    Quote Originally Posted by Obscurity View Post
    Yes, but you can't impeach a justice for "faithfully interpreting the constitution." The constitution can be amended, which is the remedy. Right now, no one amends the constitution, and the courts have become the supreme arbiter of our way of life, which was never intended to be so.
    Why would anyone WANT to impeach a Justice for "faithfully" doing their job? Isn't that what we seek from those appointed, hired, etc. who work for us in any endeavor; to "faithfully" do their jobs?

    Quote Originally Posted by Obscurity View Post
    ...The constitution can be amended, which is the remedy. Right now, no one amends the constitution, and the courts have become the supreme arbiter of our way of life, which was never intended to be so.
    Again, not entirely correct.

    Court's do exist to arbitrate the law.

    But if you don't like how that arbitration went, then I told you there are methods to address it. They include amending current law, passing new law, or if the problem is an "unfaithful" Judge? Impeach them.
    Last edited by Captain Adverse; 10-14-19 at 10:59 AM.
    If I stop responding it doesn't mean I've conceded the point or agree with you. It only means I've made my point and I don't mind you having the last word.

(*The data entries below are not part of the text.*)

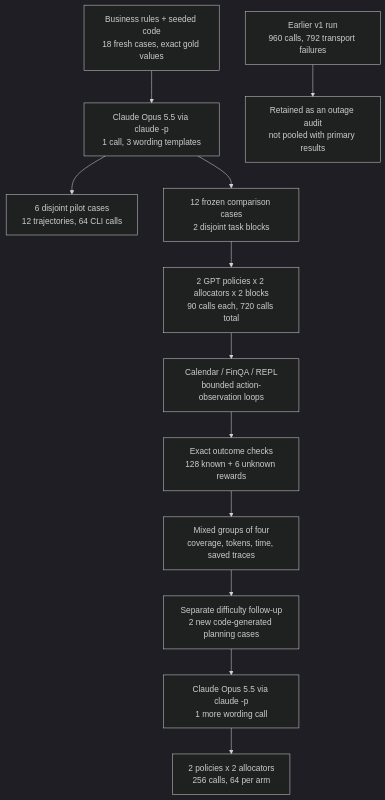
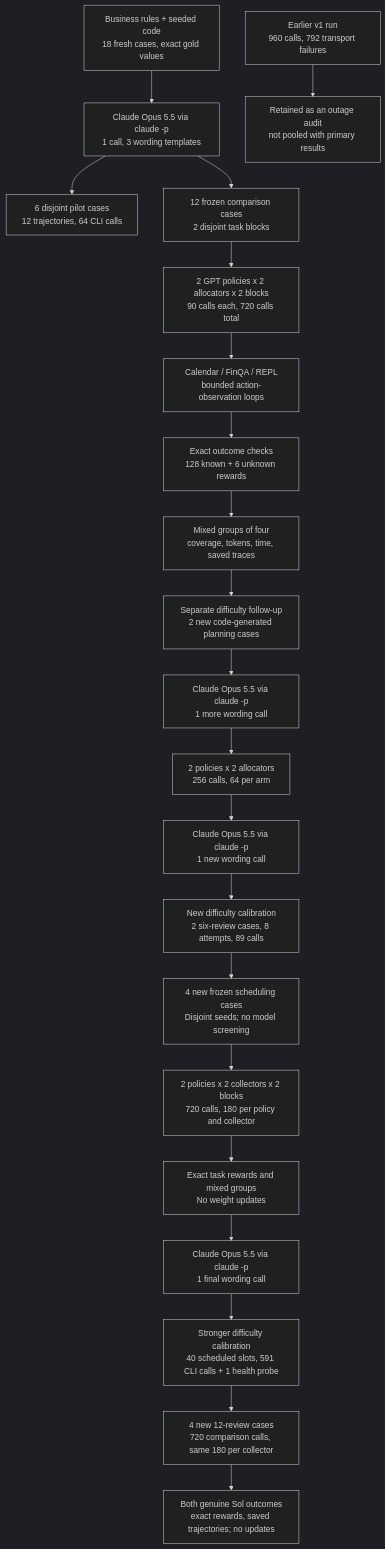
One commit to k-sandhu/experiment-notebooks changed the first of 5 diagrams in notebooks/27-adaptive-knowledge-rollouts/README.md. Above: the diagram before and after it, drawn with Mermaid (dark theme). The commit also changed other lines of this file and 2438 other files, not shown here.

````diff
--- a/notebooks/27-adaptive-knowledge-rollouts/README.md
+++ b/notebooks/27-adaptive-knowledge-rollouts/README.md
@@ -46,14 +44,23 @@
 ```mermaid
 flowchart TD
   rules["Business rules + seeded code<br/>18 fresh cases, exact gold values"] --> author["Claude Opus 5.5 via claude -p<br/>1 call, 3 wording templates"]
   author --> pilot["6 disjoint pilot cases<br/>12 trajectories, 64 CLI calls"]
   author --> frozen["12 frozen comparison cases<br/>2 disjoint task blocks"]
   frozen --> arms["2 GPT policies x 2 allocators x 2 blocks<br/>90 calls each, 720 calls total"]
   arms --> loop["Calendar / FinQA / REPL<br/>bounded action-observation loops"]
   loop --> scores["Exact outcome checks<br/>128 known + 6 unknown rewards"]
   scores --> result["Mixed groups of four<br/>coverage, tokens, time, saved traces"]
   old["Earlier v1 run<br/>960 calls, 792 transport failures"] --> audit["Retained as an outage audit<br/>not pooled with primary results"]
   result --> stressdata["Separate difficulty follow-up<br/>2 new code-generated planning cases"]
   stressdata --> stressauthor["Claude Opus 5.5 via claude -p<br/>1 more wording call"]
   stressauthor --> stress["2 policies x 2 allocators<br/>256 calls, 64 per arm"]
+  stress --> frontierwording["Claude Opus 5.5 via claude -p<br/>1 new wording call"]
+  frontierwording --> frontierpilot["New difficulty calibration<br/>2 six-review cases, 8 attempts, 89 calls"]
+  frontierpilot --> frontierfresh["4 new frozen scheduling cases<br/>Disjoint seeds; no model screening"]
+  frontierfresh --> frontierarms["2 policies x 2 collectors x 2 blocks<br/>720 calls, 180 per policy and collector"]
+  frontierarms --> frontierresult["Exact task rewards and mixed groups<br/>No weight updates"]
+  frontierresult --> strongerwording["Claude Opus 5.5 via claude -p<br/>1 final wording call"]
+  strongerwording --> strongerpilot["Stronger difficulty calibration<br/>40 scheduled slots, 591 CLI calls + 1 health probe"]
+  strongerpilot --> strongerfresh["4 new 12-review cases<br/>720 comparison calls, same 180 per collector"]
+  strongerfresh --> strongerresult["Both genuine Sol outcomes<br/>exact rewards, saved trajectories; no updates"]
 ```
````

Please wait a few minutes before "quoting" me. I often correct errors for a minute or two after I post before the final product is ready.

  3. #33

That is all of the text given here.